Patients, physicians and researchers in the mesothelioma community suffered a serious setback last month when Aduro Biotech announced they terminated the Phase Ib clinical trial for its drug known as CRS-207. MesotheliomaHelp has reported multiple times on the “encouraging results” previously reported with the use of the experimental cancer drug in mesothelioma patients. The pharmaceutical company reported that “based on preliminary results … as well as a business and commercial assessment” they would close down the trial.
“The company has determined that it will not continue advancement of CRS-207 and will wind down each of its trials in mesothelioma, ovarian and gastric cancer,” according to a Dec. 12 Aduro Biotech press release.
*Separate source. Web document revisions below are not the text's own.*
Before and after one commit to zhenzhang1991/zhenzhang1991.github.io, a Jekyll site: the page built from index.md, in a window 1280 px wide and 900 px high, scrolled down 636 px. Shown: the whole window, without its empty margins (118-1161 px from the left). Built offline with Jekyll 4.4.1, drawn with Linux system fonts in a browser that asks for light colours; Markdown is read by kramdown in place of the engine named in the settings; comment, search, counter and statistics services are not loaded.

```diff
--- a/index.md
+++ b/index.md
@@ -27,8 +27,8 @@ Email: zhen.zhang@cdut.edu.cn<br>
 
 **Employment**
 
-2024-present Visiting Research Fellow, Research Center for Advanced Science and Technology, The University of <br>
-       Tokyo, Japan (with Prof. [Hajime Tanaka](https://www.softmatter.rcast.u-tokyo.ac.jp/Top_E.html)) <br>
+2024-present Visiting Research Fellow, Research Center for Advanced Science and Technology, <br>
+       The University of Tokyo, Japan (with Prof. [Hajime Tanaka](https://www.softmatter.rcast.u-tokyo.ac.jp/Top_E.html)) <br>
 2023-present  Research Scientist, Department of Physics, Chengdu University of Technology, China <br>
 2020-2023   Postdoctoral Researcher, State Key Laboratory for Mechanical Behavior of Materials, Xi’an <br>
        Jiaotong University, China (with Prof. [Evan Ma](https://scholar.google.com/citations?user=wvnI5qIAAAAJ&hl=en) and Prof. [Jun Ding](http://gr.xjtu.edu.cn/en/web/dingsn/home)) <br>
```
In light of the disappointing news, Stephen Isaacs, chairman and chief executive officer of Aduro Biotech said, “We would like to thank the patients, their families, our clinical investigators and staff for their time and commitment to these trials, which will contribute important data to the field of oncology.”
The phase 1b study designed to “Evaluate the Safety and Induction of Immune Response of CRS-207 in Combination With Pemetrexed and Cisplatin as Front-line Therapy in Adults With Malignant Pleural Mesothelioma” was opened in August 2012 with one of the company’s first public report on the trial being presented in 2013 at the American Society of Clinical Oncology’s annual meeting.
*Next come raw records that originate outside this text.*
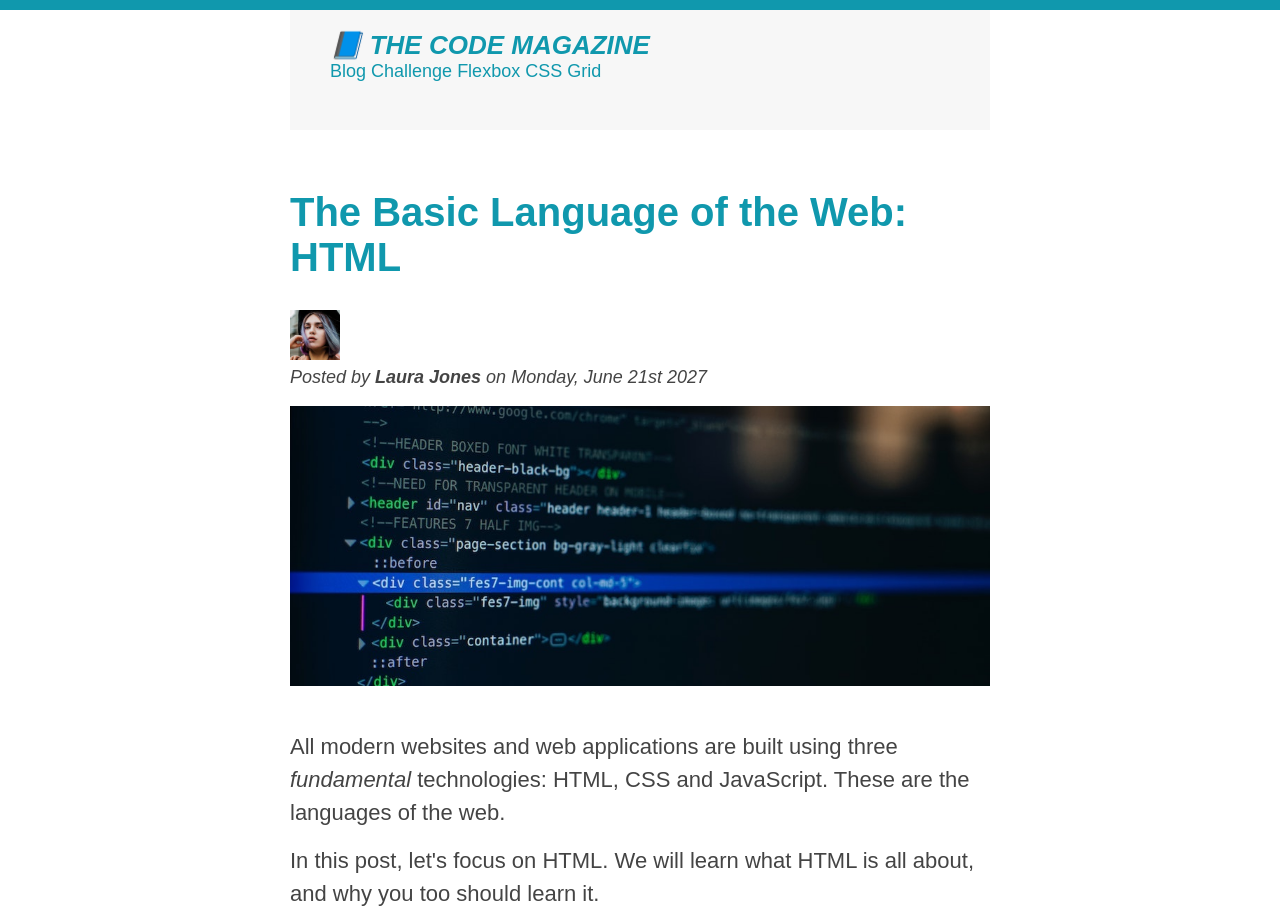
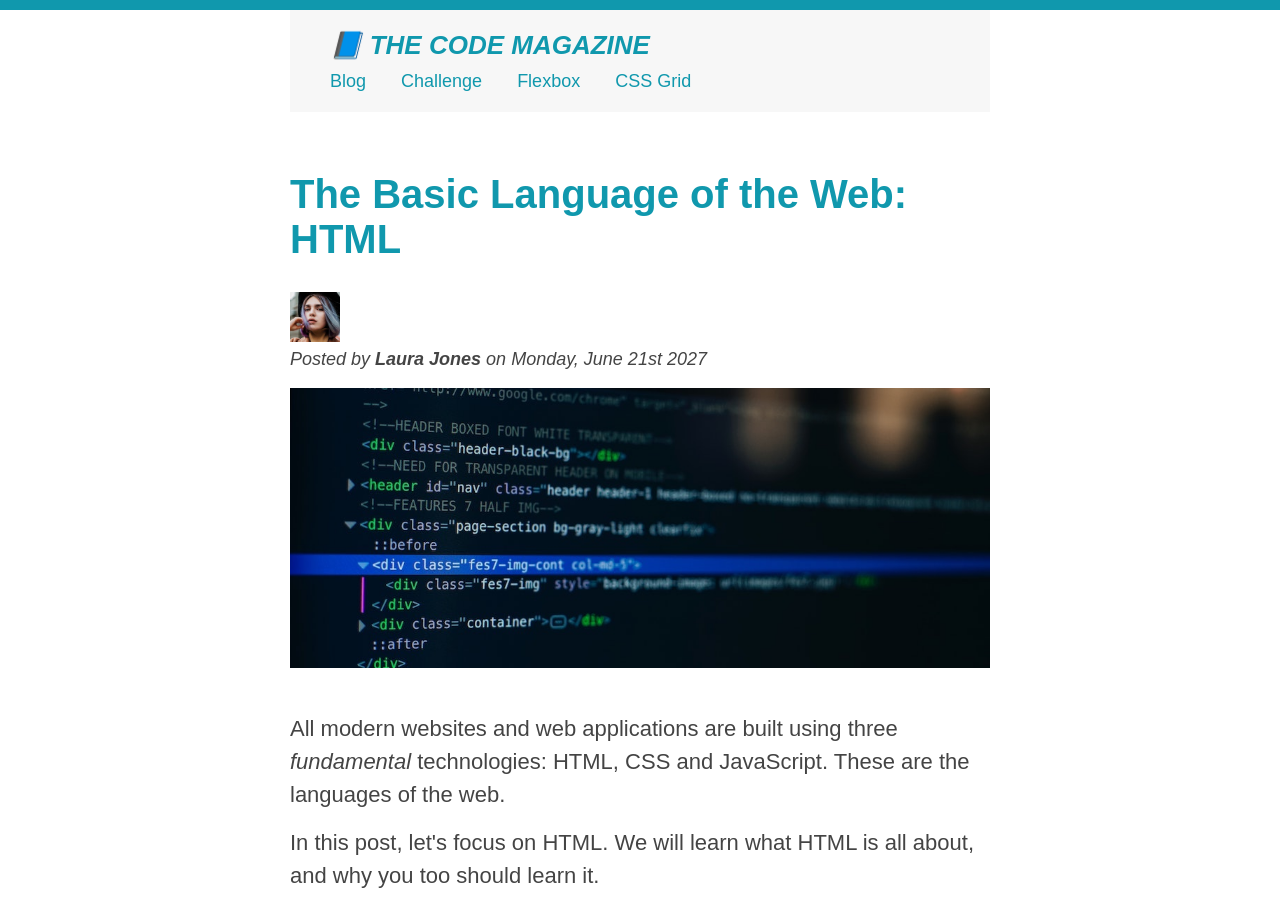
Before and after one commit to tatsurodev/design-and-develop-a-killer-website-with-html5-and-css3, a plain HTML site: page 03-CSS-Fundamentals/index.html in a window 1280 px wide. Shown: the top 913 px of the page. Drawn offline with Linux system fonts and the light colour scheme.

Commit message:
block, inline, inline block element 39

```diff
--- a/03-CSS-Fundamentals/style.css
+++ b/03-CSS-Fundamentals/style.css
@@ -6,6 +6,7 @@
   padding: 0;
 }
 
+/* PAGE SECTIONS */
 /* bodyは、inheritが働くのでinheritされるpropertyを指定するとよい。 */
 body {
   /* text系のpropertyは大概親からinheritされる */
@@ -32,7 +33,7 @@ body {
   /* verticalなmarginを作る時は、topかbottomかで統一すること。bottomが直感的でわかりやすい */
   margin-bottom: 60px;
   /* 垂直的にcenterizeされない */
-  height: 80px;
+  /* height: 80px; */
 }
 
 nav {
@@ -57,6 +58,7 @@ aside {
   width: 500px;
 }
 
+/* SMALLER ELEMENTS */
 h1,
 h2,
 h3 {
@@ -104,6 +106,7 @@ li {
   /* browserのdefault font-sizeは16px */
   font-size: 20px;
   margin-bottom: 10px;
+  /* display: inline; */
 }
 
 li:last-child {
@@ -207,6 +210,23 @@ a:active {
   height: auto;
 }
 
+nav a:link {
+  /* background-color: orangered;
+  margin: 20px;
+  padding: 20px;
+  display: block; */
+
+  /* 垂直方向のmarginを効かせるには、block elementかinline-block elementにする必要あり */
+  margin-right: 30px;
+  margin-top: 10px;
+  display: inline-block;
+}
+
+/* pseudo classはchain可 */
+nav a:link:last-child {
+  margin-right: 0;
+}
+
 /* Resolving conflicts, 優先順位高い順 */
 /* !important -> inline -> id -> class, pseudo class(., :) -> element, pseudo element(::) -> * -> inherited styles */
 /* #copyright {
```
In 2016, Aduro Biotech reported “encouraging results” in the trial with 82% of patients with disease control, 55% achieving a partial response, and 27% with stable disease. Tumor shrinkage was observed in 77% of patients. At the time, the company planned to advance directly to a Phase 3 clinical trial.
CRS-207 is a Listeria-based vaccine engineered to induce immune system T cells to target cancer cells that express mesothelin. Mesothelin is a protein found in higher amounts in certain types of cancer cells including mesothelioma, non-small-cell lung cancer and pancreatic cancer.
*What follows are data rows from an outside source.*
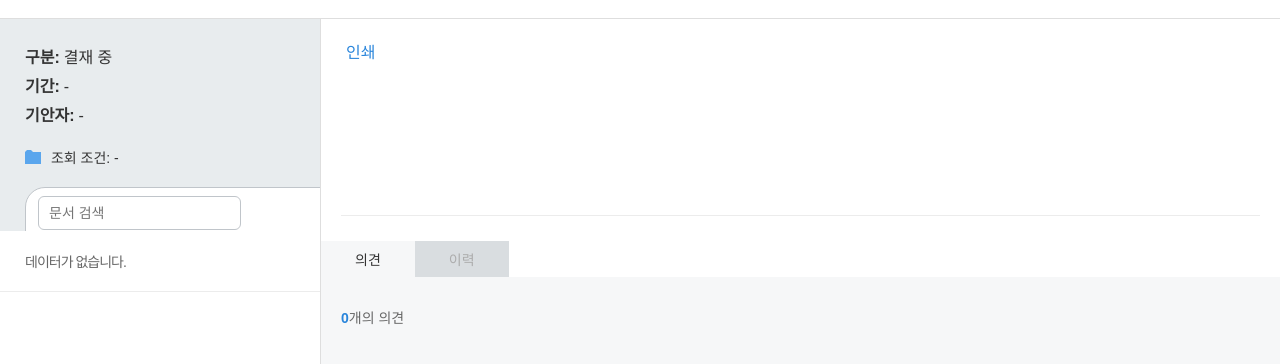
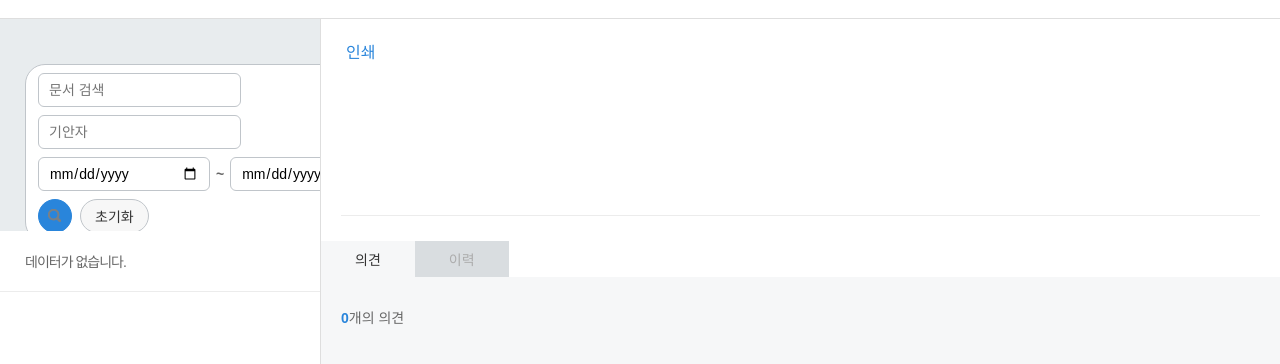
Before and after one commit to vmflsfldk/approval_doc, a website: page backup-index.html in a window 1280 px wide. Shown: the part 42-406 px from the top of the page. Drawn offline with nearby package versions, Linux system fonts and the light colour scheme; no server answers.

Commit message:
Hide backup metadata details

```diff
--- a/backup-index.html
+++ b/backup-index.html
@@ -65,6 +65,11 @@
 
         .search-area .search-summary {
             padding-top: 16px;
+            display: none;
+        }
+
+        .search-area dl.search-meta {
+            display: none;
         }
 
         .search-area .search-conditions {
@@ -203,15 +208,15 @@
             </div>
             <section class="backup-list-wrap" id="leftmenu">
                 <section class="search-area">
-                	<dl>
+                        <dl class="search-meta">
                         <dt>구분: </dt>
                         <dd id="backup_type">결재 중</dd>
                     </dl>
-                    <dl>
+                    <dl class="search-meta">
                         <dt>기간: </dt>
                         <dd id="backup_date">-</dd>
                     </dl>
-                    <dl>
+                    <dl class="search-meta">
                         <dt>기안자: </dt>
                         <dd id="backup_register_name">-</dd>
                     </dl>
```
Although this clinical trial was cancelled, trials are still one of the best ways to find effective treatments for mesothelioma and other aggressive and hard-to-treat cancers and diseases. Mesothelioma patients should talk to their care team to see if there is a clinical trial that could benefit them.
The ClinicalTrials.gov entry for this trial had not been updated as of this posting.